For lawyers advising clients regarding their estate plan, understanding the client’s full financial picture is vital in providing sound estate planning advice. An attorney’s guidance to a client is incomplete without a discussion and review of nonprobate assets and how these assets are titled or designated. Even though a client may execute a will giving his or her entire estate to a person or class of persons, that’s often not the full story. The client will likely have some assets that do not pass through the will. Actually, for some clients, the will might pass only a small fraction of a client’s estate. Therefore, ignoring a client's nonprobate assets or paying little attention to them could be a big mistake.

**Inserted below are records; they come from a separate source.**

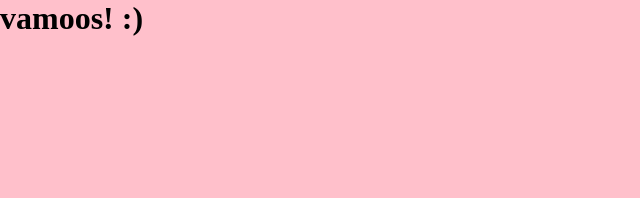
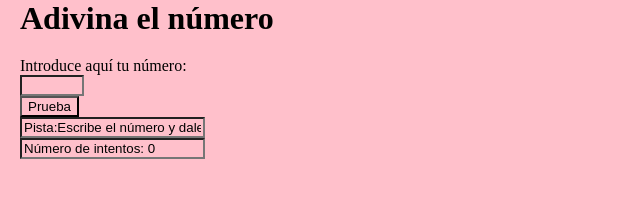
Before and after one commit to saramartara/Guess-the-number_module-2, a plain HTML site: page index.html in a window 1280 px wide. Shown: the whole page, without its empty margins (0-640 px from the left). Drawn offline with Linux system fonts and the light colour scheme.

Commit message:
add first html structure

```diff
--- a/index.html
+++ b/index.html
@@ -3,11 +3,36 @@
   <head>
     <meta charset="UTF-8" />
     <meta name="viewport" content="width=device-width, initial-scale=1.0" />
-    <title>Document</title>
+    <title>Adivina el número</title>
     <link rel="stylesheet" href="./styles/main.css" />
   </head>
   <body>
-    <h1>vamoos! :)</h1>
+    <h1 class="title">Adivina el número</h1>
+    <form action="" method="GET" class="form">
+      <label class="item form__item--label" for="num"
+        >Introduce aquí tu número:
+      </label>
+      <input
+        id="num"
+        class="item form__item--number"
+        type="number"
+        min="0"
+        max="100"
+      />
+      <input class="btn" type="button" value="Prueba" />
+      <input
+        class="item form__item--clue"
+        type="text"
+        name="clue"
+        value="Pista:Escribe el número y dale a Prueba"
+      />
+      <input
+        class="item form__item--counter"
+        type="text"
+        name="counter"
+        value="Número de intentos: 0"
+      />
+    </form>
     <script type="text/javascript" src="./js/main.js"></script>
   </body>
 </html>
--- a/styles/main.css
+++ b/styles/main.css
@@ -3,3 +3,13 @@
   margin: 0;
   box-sizing: border-box;
 }
+.title {
+  margin-left: 20px;
+}
+
+.form {
+  display: flex;
+  flex-direction: column;
+  align-items: flex-start;
+  margin: 20px;
+}
```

The proper use of nonprobate assets can have many advantages. Typically, nonprobate assets can be accessed quickly after a person dies, often with only an original death certificate. This can make liquid assets available quickly for certain final expenses of the decedent. Also, in the right circumstances, a person’s entire estate could be designated to pass through nonprobate assets, possibly making a probate and its costs unnecessary.
On the other hand, the improper use of nonprobate assets can lead to problems. Establishing a joint account with another person, merely for the convenience of giving that person the ability to pay bills, can lead to disagreements later when the full balance of the account passes to that person. Improper beneficiary designations of IRAs and other retirement plans can lead to negative tax consequences. Inconsistent designations, such as through the use of a community property agreement and joint tenancy, can lead to confusion and possible litigation upon the death of a client. Careful planning, review of all assets, and a thorough understanding of these assets is essential to doing estate planning right.
I will be speaking on this subject on April 19, 2018, at a continuing legal education seminar sponsored by the King County Bar Association at the Washington Convention Center. The seminar is titled "Personal Estate Planning for the 99%," and will have many experienced estate planning attorneys speaking on a wide range of topics. If you cannot attend, you can download my written materials on Planning Considerations for Nonprobate Assets and find my slides here.